Entries shown Start Marker

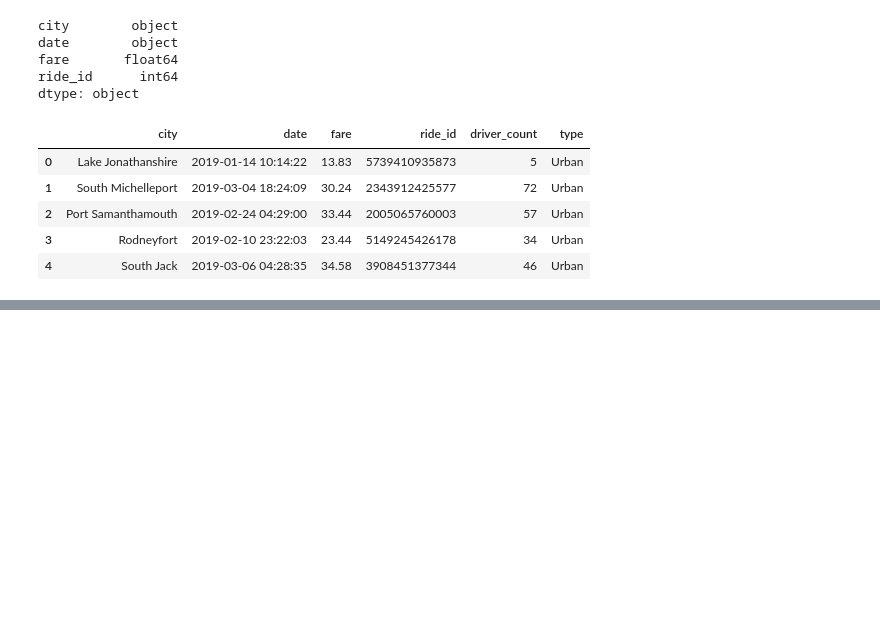
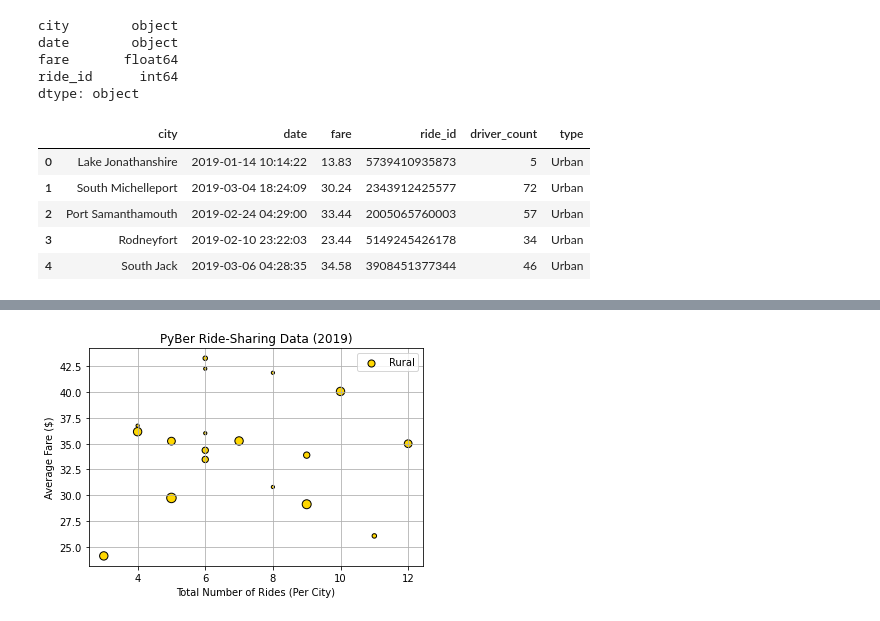
Before and after one commit to ines-tb/pyber-analysis, a Jupyter notebook: PyBer.ipynb, the cells around one changed output, grey strips where cells are left out. Drawn from its saved outputs; the diff is of its cells as text; code cells hidden in the pictures; blank space fills up the shorter version.

```diff
--- a/PyBer.ipynb
+++ b/PyBer.ipynb
@@ -121,0 +221,17 @@ pyberDataDF.head()
+# %%
+# Build the scatter plots for suburban cities.
+plt.scatter(ruralRideCount,
+    ruralAvgFare,
+    label="Rural",
+    color="gold",
+    edgecolors="black",
+    linewidths=1,
+    s=10*ruralDriverCount)
+plt.title("PyBer Ride-Sharing Data (2019)")
+plt.xlabel("Total Number of Rides (Per City)")
+plt.ylabel("Average Fare ($)")
+plt.grid(True)
+plt.legend()
+plt.show()
+# %% [output]
+[figure, added]
```
Also changed, not shown: parts of 9 cells of this notebook, 1 other file.
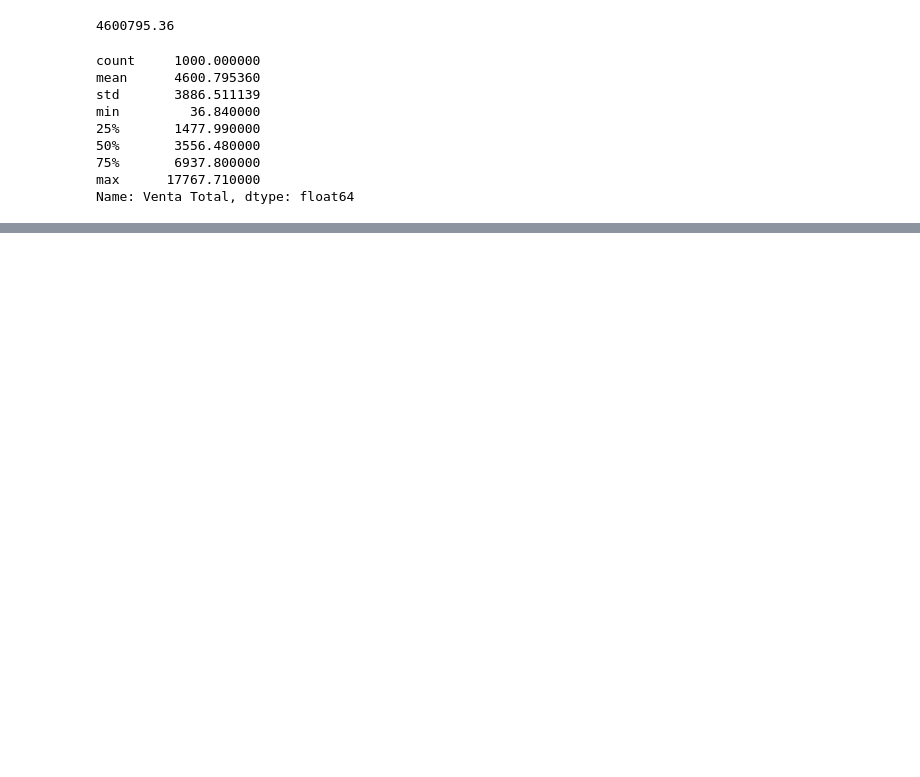
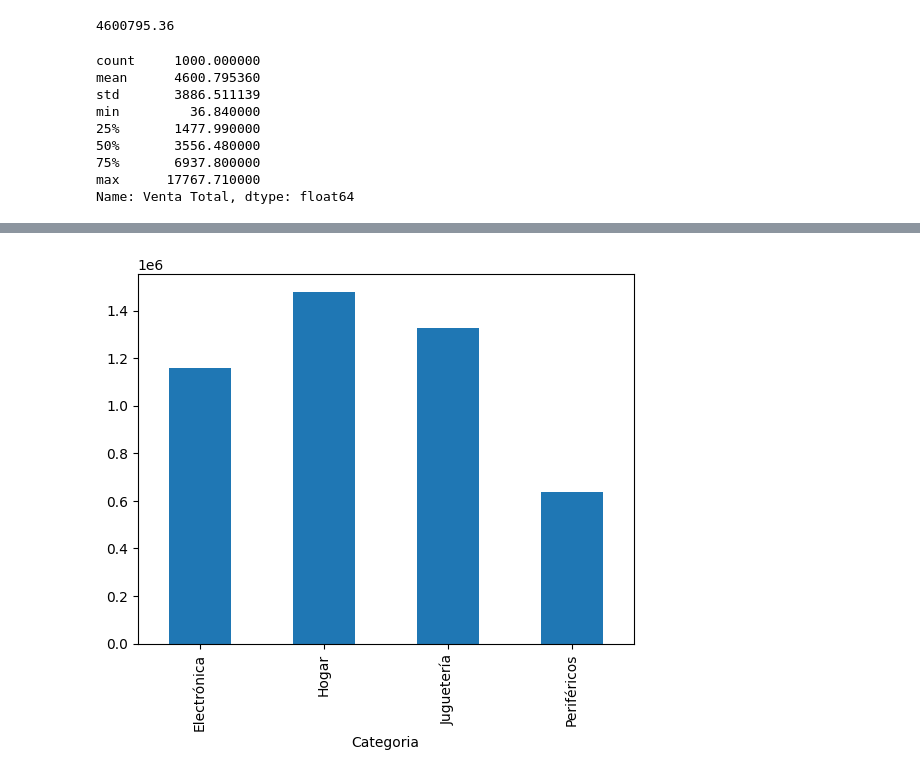
Before and after one commit to oguerra3001/Grupo-3-DAJ10-TRABAJO-FINAL, a Jupyter notebook: Exploracion/Análisis exploratorio.ipynb, the cells around one changed output, grey strips where cells are left out. Saved outputs shown, nothing was run; the diff lists cells and outputs as text; code cells hidden in the pictures; blank space fills up the shorter version.

```diff
--- a/Exploracion/Análisis exploratorio.ipynb
+++ b/Exploracion/Análisis exploratorio.ipynb
@@ -36,0 +72,4 @@ Name: Venta Total, dtype: float64
+# %%
+barVxR = VentasxCat.plot(kind='bar')
+# %% [output]
+[figure, added]
```
Also changed, not shown: parts of 11 cells of this notebook.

Entries shown End Marker

Exercise brief:
Write out every line of the entries that holds the word "changed".

Exercise output:
Before and after one commit to ines-tb/pyber-analysis, a Jupyter notebook: PyBer.ipynb, the cells around one changed output, grey strips where cells are left out. Drawn from its saved outputs; the diff is of its cells as text; code cells hidden in the pictures; blank space fills up the shorter version.
Also changed, not shown: parts of 9 cells of this notebook, 1 other file.
Before and after one commit to oguerra3001/Grupo-3-DAJ10-TRABAJO-FINAL, a Jupyter notebook: Exploracion/Análisis exploratorio.ipynb, the cells around one changed output, grey strips where cells are left out. Saved outputs shown, nothing was run; the diff lists cells and outputs as text; code cells hidden in the pictures; blank space fills up the shorter version.
Also changed, not shown: parts of 11 cells of this notebook.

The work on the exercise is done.